The term "Rideshare" should stop being used to describe the services provided by Sidecar and Lyft. The service they provide is clearly more similar to a taxi service and has no relation to traditional ridesharing like carpools or vanpools.

The California Public Utilities Commission has designated them as Transportation Network Companies, which is a much better way to describe them.

Posted Fri, Dec 13, 5:28 p.m. Inappropriate

They use "ridesharing" because it makes them sound benevolent and "progressive." Given that this is Seattle, where "progressives" are sitting ducks for appearances, it helps them here.


Posted Fri, Dec 13, 8:44 a.m. Inappropriate

I have to wonder why traditional taxi companies didn't discover mobile computer devices; they could've been providing this service on their own. Instead, they stayed stuck in their 1960's operating mode, perhaps thinking they were protected by the government? Entrepreneurship is not reserved to twenty-something computer programmers.

Posted Wed, Dec 18, 4:14 p.m. Inappropriate

Actually, traditional taxi companies have been doing exactly that. They're not stuck in the 60's at all.


Hailo is a phone app that lets you hail a cab. It's just not in Seattle. The company is based in NYC but also offers service in other U.S. cities, Boston, Chicago, Washington DC, Atlanta, as well as Toronto and Montréal in Canada.

Posted Fri, Dec 13, 9:08 a.m. Inappropriate

When you pay a fee to get a ride, it is a livery service no matter what special names you overlay upon it.

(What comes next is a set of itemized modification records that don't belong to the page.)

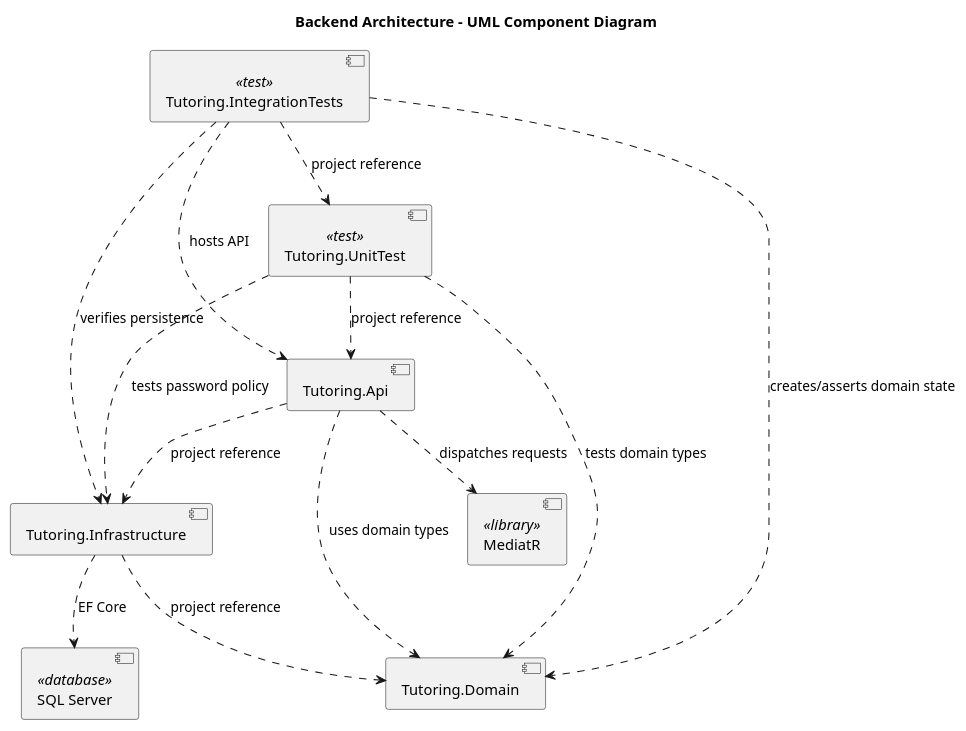
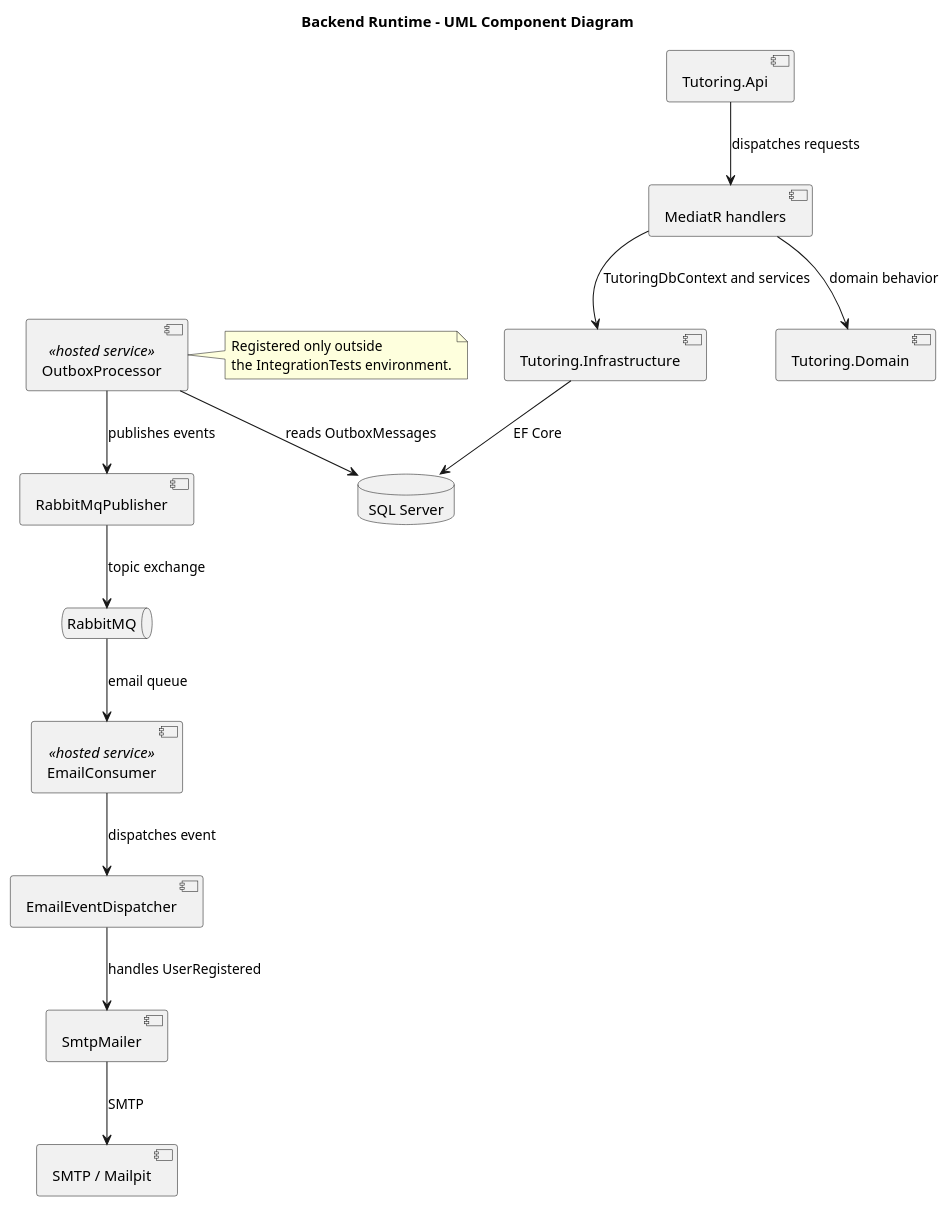
Before and after one commit to JStec0312/Tutoring-CRM-System: the diagram in docs/technical_docs/backend_docs/diagrams/backend_architecture.puml, drawn with PlantUML. The commit also changed 4 other files, not shown here.

```diff
--- a/docs/technical_docs/backend_docs/diagrams/backend_architecture.puml
+++ b/docs/technical_docs/backend_docs/diagrams/backend_architecture.puml
@@ -1,29 +1,36 @@
 @startuml backend_architecture
-title Backend Architecture - UML Component Diagram
+title Backend Runtime - UML Component Diagram
 
 skinparam componentStyle uml2
 skinparam shadowing false
 
 component "Tutoring.Api" as Api
+component "MediatR handlers" as Handlers
 component "Tutoring.Infrastructure" as Infrastructure
 component "Tutoring.Domain" as Domain
-component "Tutoring.UnitTest" as UnitTests <<test>>
-component "Tutoring.IntegrationTests" as IntegrationTests <<test>>
-component "MediatR" as MediatR <<library>>
-component "SQL Server" as SqlServer <<database>>
+component "OutboxProcessor" as OutboxProcessor <<hosted service>>
+component "RabbitMqPublisher" as Publisher
+component "EmailConsumer" as EmailConsumer <<hosted service>>
+component "EmailEventDispatcher" as Dispatcher
+component "SmtpMailer" as Mailer
+database "SQL Server" as SqlServer
+queue "RabbitMQ" as RabbitMq
+component "SMTP / Mailpit" as Smtp
 
-Api ..> Infrastructure : project reference
-Infrastructure ..> Domain : project reference
-Api ..> Domain : uses domain types
-Api ..> MediatR : dispatches requests
-Infrastructure ..> SqlServer : EF Core
+Api --> Handlers : dispatches requests
+Handlers --> Infrastructure : TutoringDbContext and services
+Handlers --> Domain : domain behavior
+Infrastructure --> SqlServer : EF Core
+OutboxProcessor --> SqlServer : reads OutboxMessages
+OutboxProcessor --> Publisher : publishes events
+Publisher --> RabbitMq : topic exchange
+RabbitMq --> EmailConsumer : email queue
+EmailConsumer --> Dispatcher : dispatches event
+Dispatcher --> Mailer : handles UserRegistered
+Mailer --> Smtp : SMTP
 
-UnitTests ..> Api : project reference
-UnitTests ..> Domain : tests domain types
-UnitTests ..> Infrastructure : tests password policy
-IntegrationTests ..> Api : hosts API
-IntegrationTests ..> Infrastructure : verifies persistence
-IntegrationTests ..> Domain : creates/asserts domain state
-IntegrationTests ..> UnitTests : project reference
-
+note right of OutboxProcessor
+Registered only outside
+the IntegrationTests environment.
+end note
 @enduml
```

The 'technology' is just a new and improved wrapper. Take care not to be blinded by the light.

Posted Fri, Dec 13, 1:37 p.m. Inappropriate

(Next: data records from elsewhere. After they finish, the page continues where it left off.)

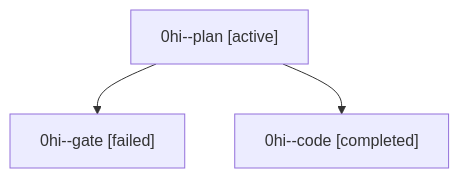
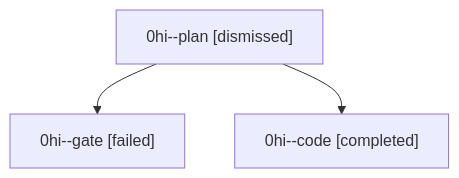
One commit to sase-org/sase--agents changed the diagram in sessions/bbugyi200.athena.0hi.md. Above: the diagram before and after it, drawn with Mermaid. The commit also changed other lines of this file and 31 other files, not shown here.

````diff
--- a/sessions/bbugyi200.athena.0hi.md
+++ b/sessions/bbugyi200.athena.0hi.md
@@ -9,8 +9,8 @@
 ```mermaid
 flowchart TD
-  n0["0hi--plan [active]"]
+  n0["0hi--plan [dismissed]"]
   n1["0hi--gate [failed]"]
   n0 --> n1
   n2["0hi--code [completed]"]
   n0 --> n2
 ```
````
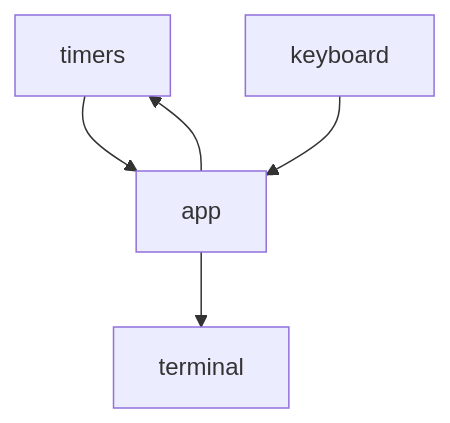
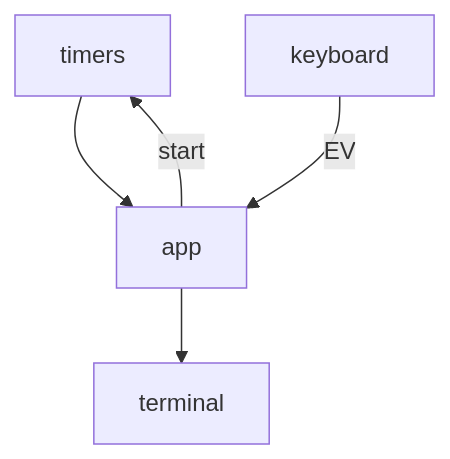
Before and after one commit to brianluthercarver/EventShareOS: the diagram in basic/README.adoc, drawn with Mermaid. The commit also changed other lines of this file and 22 other files, not shown here.

```diff
--- a/basic/README.adoc
+++ b/basic/README.adoc
@@ -20,8 +20,8 @@
 [mermaid]
 ----
 graph
 timers --> app;
-app --> timers
-keyboard --> app;
+app -- start --> timers
+keyboard -- EV --> app;
 app --> terminal;
 ----
```
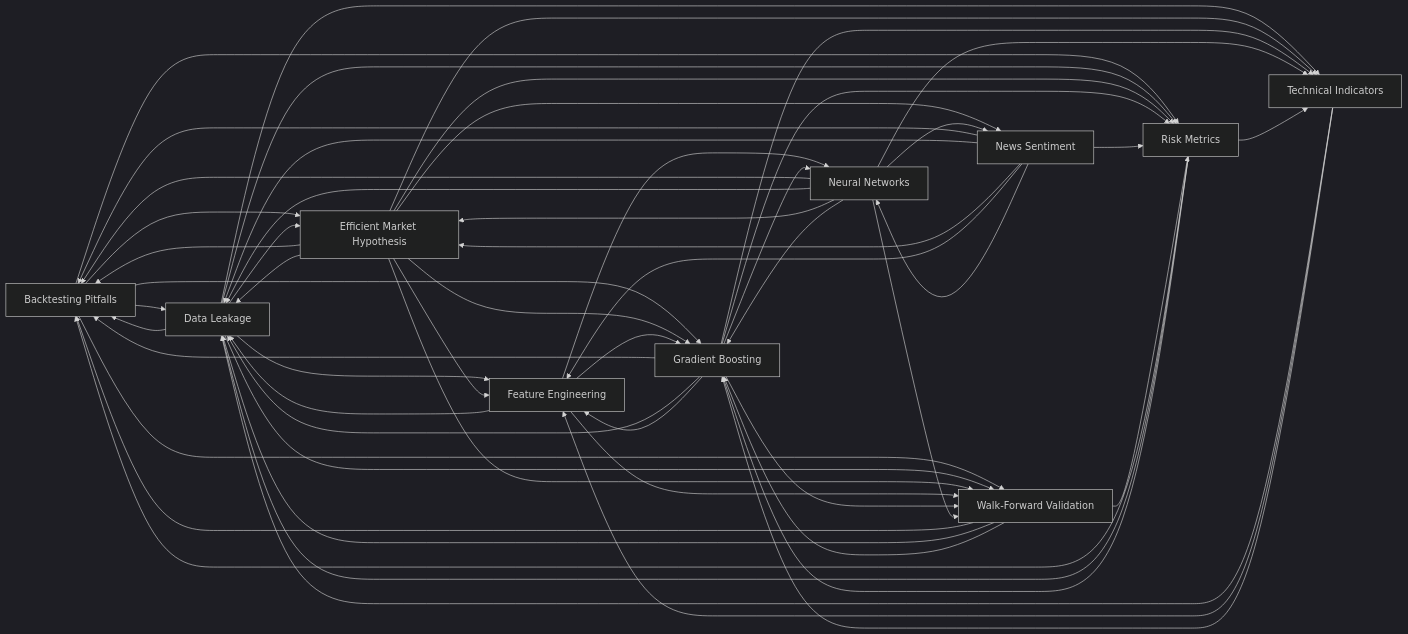
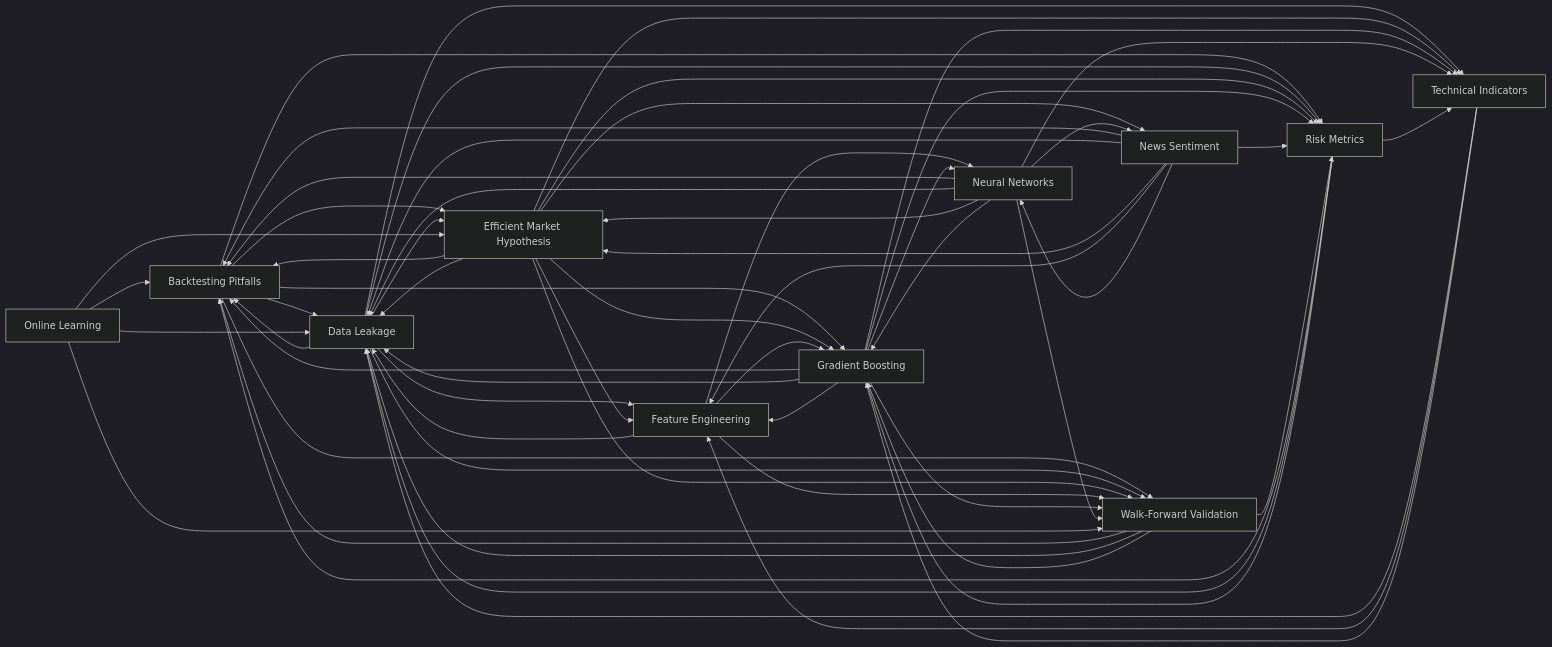
One commit to aferna6-cell/The-Network changed the diagram in brain/Maps/Home.md. Above: the diagram before and after it, drawn with Mermaid (dark theme). The commit also changed other lines of this file and 19 other files, not shown here.

````diff
--- a/brain/Maps/Home.md
+++ b/brain/Maps/Home.md
@@ -9,67 +9,72 @@
 ```mermaid
 graph LR
   backtesting_pitfalls["Backtesting Pitfalls"]
   data_leakage["Data Leakage"]
   efficient_market_hypothesis["Efficient Market Hypothesis"]
   feature_engineering["Feature Engineering"]
   gradient_boosting["Gradient Boosting"]
   neural_networks["Neural Networks"]
   news_sentiment["News Sentiment"]
+  online_learning["Online Learning"]
   risk_metrics["Risk Metrics"]
   technical_indicators["Technical Indicators"]
   walk_forward_validation["Walk-Forward Validation"]
   backtesting_pitfalls --> data_leakage
   backtesting_pitfalls --> efficient_market_hypothesis
   backtesting_pitfalls --> gradient_boosting
   backtesting_pitfalls --> risk_metrics
   backtesting_pitfalls --> walk_forward_validation
   data_leakage --> backtesting_pitfalls
   data_leakage --> efficient_market_hypothesis
   data_leakage --> feature_engineering
   data_leakage --> risk_metrics
   data_leakage --> technical_indicators
   data_leakage --> walk_forward_validation
   efficient_market_hypothesis --> backtesting_pitfalls
   efficient_market_hypothesis --> data_leakage
   efficient_market_hypothesis --> feature_engineering
   efficient_market_hypothesis --> gradient_boosting
   efficient_market_hypothesis --> news_sentiment
   efficient_market_hypothesis --> risk_metrics
   efficient_market_hypothesis --> technical_indicators
   efficient_market_hypothesis --> walk_forward_validation
   feature_engineering --> data_leakage
   feature_engineering --> gradient_boosting
   feature_engineering --> neural_networks
   feature_engineering --> walk_forward_validation
   gradient_boosting --> backtesting_pitfalls
   gradient_boosting --> data_leakage
   gradient_boosting --> feature_engineering
   gradient_boosting --> neural_networks
   gradient_boosting --> risk_metrics
   gradient_boosting --> technical_indicators
   gradient_boosting --> walk_forward_validation
   neural_networks --> backtesting_pitfalls
   neural_networks --> data_leakage
   neural_networks --> efficient_market_hypothesis
   neural_networks --> gradient_boosting
   neural_networks --> news_sentiment
   neural_networks --> technical_indicators
   neural_networks --> walk_forward_validation
   news_sentiment --> backtesting_pitfalls
   news_sentiment --> data_leakage
   news_sentiment --> efficient_market_hypothesis
   news_sentiment --> feature_engineering
   news_sentiment --> neural_networks
   news_sentiment --> risk_metrics
+  online_learning --> backtesting_pitfalls
+  online_learning --> data_leakage
+  online_learning --> efficient_market_hypothesis
+  online_learning --> walk_forward_validation
   risk_metrics --> backtesting_pitfalls
   risk_metrics --> data_leakage
   risk_metrics --> gradient_boosting
   risk_metrics --> technical_indicators
   technical_indicators --> data_leakage
   technical_indicators --> feature_engineering
   technical_indicators --> gradient_boosting
   walk_forward_validation --> backtesting_pitfalls
   walk_forward_validation --> data_leakage
   walk_forward_validation --> gradient_boosting
   walk_forward_validation --> risk_metrics
 ```
````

Lyft, Uber, and Sidecar are no more "ride sharing" companies than Yellow and Orange. They are taxi operators that don't want to play by the same rules. Why? Because you can order one on a smartphone, and because your driver will probably be white, which makes the average Seattle "progressive" pretty happy.

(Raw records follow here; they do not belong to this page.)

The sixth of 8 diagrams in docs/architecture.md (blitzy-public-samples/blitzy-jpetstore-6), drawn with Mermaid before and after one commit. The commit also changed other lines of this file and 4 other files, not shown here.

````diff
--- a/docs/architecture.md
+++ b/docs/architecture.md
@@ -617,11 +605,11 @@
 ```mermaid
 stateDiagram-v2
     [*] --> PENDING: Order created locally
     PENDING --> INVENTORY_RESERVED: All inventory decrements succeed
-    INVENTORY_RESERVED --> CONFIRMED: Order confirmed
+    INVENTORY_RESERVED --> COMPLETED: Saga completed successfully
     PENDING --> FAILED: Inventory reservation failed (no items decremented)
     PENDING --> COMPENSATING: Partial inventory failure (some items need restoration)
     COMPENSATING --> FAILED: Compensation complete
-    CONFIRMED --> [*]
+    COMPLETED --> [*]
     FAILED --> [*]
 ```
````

Posted Fri, Dec 13, 3:19 p.m. Inappropriate

If the driver is competent and the vehicle is safe, why would the government limit the number of competitors? In what other industry does the government limit the number of competitors? This is a special-interest cartel, which the City Council wants to update. Instead it should be abolished. NotFan notwithstanding, there is nothing "progressive" about cartels.


Posted Fri, Dec 13, 3:45 p.m. Inappropriate

This is one of an exceedingly small number of times when I will defend anything the city clowncil does. Well, if they actually do it, that is. I have nothing against new cab operators starting up, as long as they follow the same rules as the existing operators.

Uber, Lyft, and Sidecar want to be exempt. On the surface, there's no reason for them to be exempt, so you have to analyze it tribally. They allow rez bookings by smart phone, and the drivers are much more likely to be white. Seattle's "progressive" yuppies are generally quite racist, and have smart phones.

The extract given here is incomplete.